Urban Transportation

November 12th, 2009
mbta, transport, bikes  [html]
For a little over a year I've been using a bike for most of my transportation. I like it, but it can ba a hassle. Specifically, I can't combine it with buses (wheelbase is too long) or the subway (prohibited at rush hour) and it's hard to store. When living in medford, it was the best of not that many options. But in cambridge there is frequent bus service.

The first two weeks I either took the bus (+walking) or biked. For work and back, bus works well. For chinese class at tufts, though, the leg from tufts to work has poor mbta support. Walking this takes a really long time. Biking it means I need to bike the other two legs as well.

Today I tried using a small "razor"-style folding kick scooter that I'd found in the trash last year. It worked pretty well. Combines well with bus riding. I don't really like riding it, as it feels far more awkward than a bike or walking, but it has a good value for speed_increase / (weight * size).

One thing that seems like it would be more natural to ride is a skateboard. I would need to learn how to control one properly (harder than a scooter, and for effective transportation it needs to not get away from you) but I think it would work better. The downside is that skateboards have cultural associations that scooters don't. (Scooters are dorky, but I'm ok with that.) It's hard to read about skateboards, though, as pretty much everything I've been finding online is based on using them for tricks, not transport.

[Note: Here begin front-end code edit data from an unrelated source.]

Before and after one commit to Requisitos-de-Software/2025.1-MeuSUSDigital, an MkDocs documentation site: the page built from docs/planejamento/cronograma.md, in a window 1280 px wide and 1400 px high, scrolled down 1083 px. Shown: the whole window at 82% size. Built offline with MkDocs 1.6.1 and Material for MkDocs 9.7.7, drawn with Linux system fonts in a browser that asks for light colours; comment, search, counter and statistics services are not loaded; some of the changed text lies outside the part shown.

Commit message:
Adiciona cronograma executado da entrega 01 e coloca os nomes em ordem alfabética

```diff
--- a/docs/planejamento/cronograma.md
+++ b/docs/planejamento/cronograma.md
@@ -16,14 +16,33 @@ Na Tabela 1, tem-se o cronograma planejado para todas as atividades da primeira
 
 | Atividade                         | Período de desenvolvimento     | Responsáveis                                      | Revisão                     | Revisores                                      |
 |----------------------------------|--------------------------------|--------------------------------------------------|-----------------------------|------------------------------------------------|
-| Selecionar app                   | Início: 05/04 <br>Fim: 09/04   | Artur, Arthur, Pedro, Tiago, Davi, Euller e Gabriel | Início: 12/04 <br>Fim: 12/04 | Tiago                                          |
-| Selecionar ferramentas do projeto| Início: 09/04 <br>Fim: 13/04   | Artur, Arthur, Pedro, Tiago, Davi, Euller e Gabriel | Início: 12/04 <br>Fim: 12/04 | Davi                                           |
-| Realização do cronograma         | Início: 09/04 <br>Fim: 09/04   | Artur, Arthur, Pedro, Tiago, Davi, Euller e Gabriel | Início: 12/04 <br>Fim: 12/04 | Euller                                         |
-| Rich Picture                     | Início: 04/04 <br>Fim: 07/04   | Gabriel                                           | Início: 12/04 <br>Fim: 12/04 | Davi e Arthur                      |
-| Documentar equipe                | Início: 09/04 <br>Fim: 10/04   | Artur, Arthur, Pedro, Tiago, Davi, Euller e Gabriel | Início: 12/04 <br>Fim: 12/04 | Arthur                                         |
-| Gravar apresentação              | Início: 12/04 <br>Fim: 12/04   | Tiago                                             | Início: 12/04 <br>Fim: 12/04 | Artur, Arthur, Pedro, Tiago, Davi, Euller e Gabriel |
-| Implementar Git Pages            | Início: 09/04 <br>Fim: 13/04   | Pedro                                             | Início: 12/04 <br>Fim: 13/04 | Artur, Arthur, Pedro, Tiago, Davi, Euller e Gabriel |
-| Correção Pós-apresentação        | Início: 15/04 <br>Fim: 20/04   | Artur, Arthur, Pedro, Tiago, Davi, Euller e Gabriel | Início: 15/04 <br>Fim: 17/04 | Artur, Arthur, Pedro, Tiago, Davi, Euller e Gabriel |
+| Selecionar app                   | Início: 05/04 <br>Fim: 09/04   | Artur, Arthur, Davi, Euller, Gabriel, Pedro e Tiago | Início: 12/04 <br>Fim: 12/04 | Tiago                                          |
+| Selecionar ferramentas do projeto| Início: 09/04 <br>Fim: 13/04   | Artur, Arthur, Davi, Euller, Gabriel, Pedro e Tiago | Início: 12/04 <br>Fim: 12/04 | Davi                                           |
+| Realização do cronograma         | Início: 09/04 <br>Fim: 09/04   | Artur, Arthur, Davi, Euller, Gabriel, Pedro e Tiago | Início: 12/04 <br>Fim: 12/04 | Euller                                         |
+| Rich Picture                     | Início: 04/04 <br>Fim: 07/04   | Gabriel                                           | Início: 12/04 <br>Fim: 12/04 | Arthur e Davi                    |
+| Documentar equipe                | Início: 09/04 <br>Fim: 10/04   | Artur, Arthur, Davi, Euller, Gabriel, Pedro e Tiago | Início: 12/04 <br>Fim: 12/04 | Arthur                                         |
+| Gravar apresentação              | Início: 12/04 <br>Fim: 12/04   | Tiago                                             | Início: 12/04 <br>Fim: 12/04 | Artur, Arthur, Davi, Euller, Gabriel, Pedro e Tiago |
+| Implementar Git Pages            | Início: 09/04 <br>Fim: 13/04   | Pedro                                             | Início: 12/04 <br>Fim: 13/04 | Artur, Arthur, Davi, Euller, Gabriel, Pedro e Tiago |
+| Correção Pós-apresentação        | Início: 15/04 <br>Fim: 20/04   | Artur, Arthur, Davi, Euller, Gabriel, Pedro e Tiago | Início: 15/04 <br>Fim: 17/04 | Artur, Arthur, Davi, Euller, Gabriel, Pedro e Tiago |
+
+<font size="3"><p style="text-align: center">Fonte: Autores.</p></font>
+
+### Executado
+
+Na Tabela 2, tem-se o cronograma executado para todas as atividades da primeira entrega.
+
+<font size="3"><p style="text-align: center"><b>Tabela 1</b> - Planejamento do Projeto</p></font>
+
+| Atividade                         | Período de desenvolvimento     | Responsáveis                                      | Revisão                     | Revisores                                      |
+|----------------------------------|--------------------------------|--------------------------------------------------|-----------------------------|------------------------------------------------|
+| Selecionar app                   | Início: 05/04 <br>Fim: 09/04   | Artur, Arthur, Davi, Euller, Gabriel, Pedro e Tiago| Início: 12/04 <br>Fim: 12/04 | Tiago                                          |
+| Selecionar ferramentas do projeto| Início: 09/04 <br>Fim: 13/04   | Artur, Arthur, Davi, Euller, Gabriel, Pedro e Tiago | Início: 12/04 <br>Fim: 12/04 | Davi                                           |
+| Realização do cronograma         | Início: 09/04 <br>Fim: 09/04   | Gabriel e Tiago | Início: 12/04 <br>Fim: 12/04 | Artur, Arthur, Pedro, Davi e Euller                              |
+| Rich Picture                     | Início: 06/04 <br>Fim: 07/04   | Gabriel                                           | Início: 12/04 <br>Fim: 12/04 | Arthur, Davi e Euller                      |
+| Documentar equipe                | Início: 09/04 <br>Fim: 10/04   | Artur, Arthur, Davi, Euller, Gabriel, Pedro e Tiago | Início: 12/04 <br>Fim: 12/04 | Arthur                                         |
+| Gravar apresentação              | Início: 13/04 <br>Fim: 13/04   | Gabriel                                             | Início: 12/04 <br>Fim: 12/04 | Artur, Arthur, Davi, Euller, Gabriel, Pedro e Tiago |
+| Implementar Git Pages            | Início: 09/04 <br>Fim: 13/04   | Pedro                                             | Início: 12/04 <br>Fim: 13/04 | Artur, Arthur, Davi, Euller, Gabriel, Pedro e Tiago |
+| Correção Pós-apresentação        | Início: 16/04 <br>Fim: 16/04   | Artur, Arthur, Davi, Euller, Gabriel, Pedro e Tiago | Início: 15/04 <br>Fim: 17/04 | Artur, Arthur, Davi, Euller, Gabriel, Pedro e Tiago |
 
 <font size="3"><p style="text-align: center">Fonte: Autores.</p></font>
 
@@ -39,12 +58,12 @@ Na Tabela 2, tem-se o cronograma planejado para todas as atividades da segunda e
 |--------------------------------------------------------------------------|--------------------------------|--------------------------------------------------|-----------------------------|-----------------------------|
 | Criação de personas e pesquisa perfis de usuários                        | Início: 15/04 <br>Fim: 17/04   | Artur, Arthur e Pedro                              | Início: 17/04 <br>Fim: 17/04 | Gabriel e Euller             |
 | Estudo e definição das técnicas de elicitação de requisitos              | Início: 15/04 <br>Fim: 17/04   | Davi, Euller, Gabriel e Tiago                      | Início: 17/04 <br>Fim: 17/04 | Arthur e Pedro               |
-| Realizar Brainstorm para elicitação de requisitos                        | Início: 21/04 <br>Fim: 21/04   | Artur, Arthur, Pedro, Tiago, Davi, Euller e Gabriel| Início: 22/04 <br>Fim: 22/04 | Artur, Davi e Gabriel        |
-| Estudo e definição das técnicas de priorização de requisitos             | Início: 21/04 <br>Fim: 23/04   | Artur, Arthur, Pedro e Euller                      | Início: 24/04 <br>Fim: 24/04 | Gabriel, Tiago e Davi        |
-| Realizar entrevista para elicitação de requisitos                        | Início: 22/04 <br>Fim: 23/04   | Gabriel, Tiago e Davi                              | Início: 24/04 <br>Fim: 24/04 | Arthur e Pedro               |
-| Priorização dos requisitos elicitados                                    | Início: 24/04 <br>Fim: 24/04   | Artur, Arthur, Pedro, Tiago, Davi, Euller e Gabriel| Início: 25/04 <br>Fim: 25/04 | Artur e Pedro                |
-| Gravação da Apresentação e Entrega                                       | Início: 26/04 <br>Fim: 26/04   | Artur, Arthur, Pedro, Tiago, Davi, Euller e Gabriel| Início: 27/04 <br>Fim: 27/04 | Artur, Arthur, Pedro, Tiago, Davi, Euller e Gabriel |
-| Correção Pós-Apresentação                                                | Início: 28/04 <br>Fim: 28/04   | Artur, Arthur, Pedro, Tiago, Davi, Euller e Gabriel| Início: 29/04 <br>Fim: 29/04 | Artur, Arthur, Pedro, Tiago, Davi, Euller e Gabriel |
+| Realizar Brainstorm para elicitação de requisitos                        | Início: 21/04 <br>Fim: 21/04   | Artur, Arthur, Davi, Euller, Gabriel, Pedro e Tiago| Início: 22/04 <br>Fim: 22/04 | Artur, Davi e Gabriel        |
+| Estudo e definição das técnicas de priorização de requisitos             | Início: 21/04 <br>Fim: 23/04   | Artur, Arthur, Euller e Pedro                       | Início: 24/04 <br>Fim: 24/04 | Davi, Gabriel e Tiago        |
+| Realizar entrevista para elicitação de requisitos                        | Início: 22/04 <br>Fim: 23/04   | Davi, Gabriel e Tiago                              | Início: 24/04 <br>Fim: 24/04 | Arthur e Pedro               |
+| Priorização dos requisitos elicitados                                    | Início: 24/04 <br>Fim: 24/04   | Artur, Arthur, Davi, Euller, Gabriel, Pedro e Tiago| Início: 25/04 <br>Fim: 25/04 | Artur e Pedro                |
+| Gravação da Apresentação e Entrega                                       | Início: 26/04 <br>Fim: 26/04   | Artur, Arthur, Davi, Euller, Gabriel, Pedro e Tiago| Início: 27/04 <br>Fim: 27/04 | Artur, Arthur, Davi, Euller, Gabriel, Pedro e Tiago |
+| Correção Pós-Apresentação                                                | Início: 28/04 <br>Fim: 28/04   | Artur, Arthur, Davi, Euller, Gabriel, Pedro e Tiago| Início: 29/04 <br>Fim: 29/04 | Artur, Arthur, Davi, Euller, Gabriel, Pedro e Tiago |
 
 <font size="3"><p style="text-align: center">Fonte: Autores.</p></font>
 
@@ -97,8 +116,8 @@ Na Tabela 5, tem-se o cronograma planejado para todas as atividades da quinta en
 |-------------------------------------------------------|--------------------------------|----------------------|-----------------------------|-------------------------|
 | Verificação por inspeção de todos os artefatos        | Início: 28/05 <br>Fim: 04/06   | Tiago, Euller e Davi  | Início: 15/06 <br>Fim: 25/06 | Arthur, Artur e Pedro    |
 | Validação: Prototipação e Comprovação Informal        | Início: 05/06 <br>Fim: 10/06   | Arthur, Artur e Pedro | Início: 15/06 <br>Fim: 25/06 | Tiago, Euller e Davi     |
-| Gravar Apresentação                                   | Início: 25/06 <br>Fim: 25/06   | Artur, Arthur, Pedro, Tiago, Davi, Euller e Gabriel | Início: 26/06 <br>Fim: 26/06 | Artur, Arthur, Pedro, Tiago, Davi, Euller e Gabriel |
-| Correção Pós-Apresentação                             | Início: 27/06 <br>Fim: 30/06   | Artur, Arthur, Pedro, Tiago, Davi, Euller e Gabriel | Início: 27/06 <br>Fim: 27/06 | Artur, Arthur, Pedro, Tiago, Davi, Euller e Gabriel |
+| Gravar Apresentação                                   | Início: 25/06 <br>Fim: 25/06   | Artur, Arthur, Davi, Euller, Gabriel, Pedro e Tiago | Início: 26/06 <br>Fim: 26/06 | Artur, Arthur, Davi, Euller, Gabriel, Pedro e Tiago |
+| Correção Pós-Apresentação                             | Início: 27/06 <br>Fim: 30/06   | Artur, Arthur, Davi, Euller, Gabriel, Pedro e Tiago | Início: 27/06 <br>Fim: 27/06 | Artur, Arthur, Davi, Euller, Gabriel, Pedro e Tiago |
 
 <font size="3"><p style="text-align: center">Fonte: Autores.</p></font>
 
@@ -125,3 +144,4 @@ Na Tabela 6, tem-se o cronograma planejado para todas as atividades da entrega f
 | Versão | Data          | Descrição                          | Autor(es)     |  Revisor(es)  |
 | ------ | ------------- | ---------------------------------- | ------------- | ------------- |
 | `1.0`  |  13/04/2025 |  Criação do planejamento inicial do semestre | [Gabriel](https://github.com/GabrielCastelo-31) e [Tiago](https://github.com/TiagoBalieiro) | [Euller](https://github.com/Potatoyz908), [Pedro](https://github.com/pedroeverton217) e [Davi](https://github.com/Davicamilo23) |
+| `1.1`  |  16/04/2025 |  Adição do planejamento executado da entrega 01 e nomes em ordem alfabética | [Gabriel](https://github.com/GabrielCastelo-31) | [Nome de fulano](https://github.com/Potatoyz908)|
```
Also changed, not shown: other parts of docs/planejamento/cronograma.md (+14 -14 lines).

The lack of brakes is also not ideal.

Comment via: facebook

Recent posts on blogs I like:

The Private Sector’s Role in Transit Innovation

The United States has long had private success and public failure – not just the sense of private affluence and public squalor, in which household income is high but the state of public services lags, but also in that the private sector is more productive…

via Pedestrian Observations June 17, 2019

Unintended pregnancy in folk songs

I’ve been listening to a lot of the Watersons and Waterson:Carthy this week. It’s reminded me how absolutely full British folk music is of songs about unintended pregnancy. Most commonly the result is unhappy motherhood: “But if I had kent that I now ken …

via The whole sky June 1, 2019

Programmer migration patterns

I made a little flow chart of mainstream programming languages and how programmers seem to move from one to another. There's a more common kind of chart, which shows how the languages themselves evolved. I didn't want to show the point of view of …

via apenwarr March 18, 2019

more     (via openring)

More Posts:


  ::  Posts  ::  RSS  ::  ◂◂RSS  ::  Contact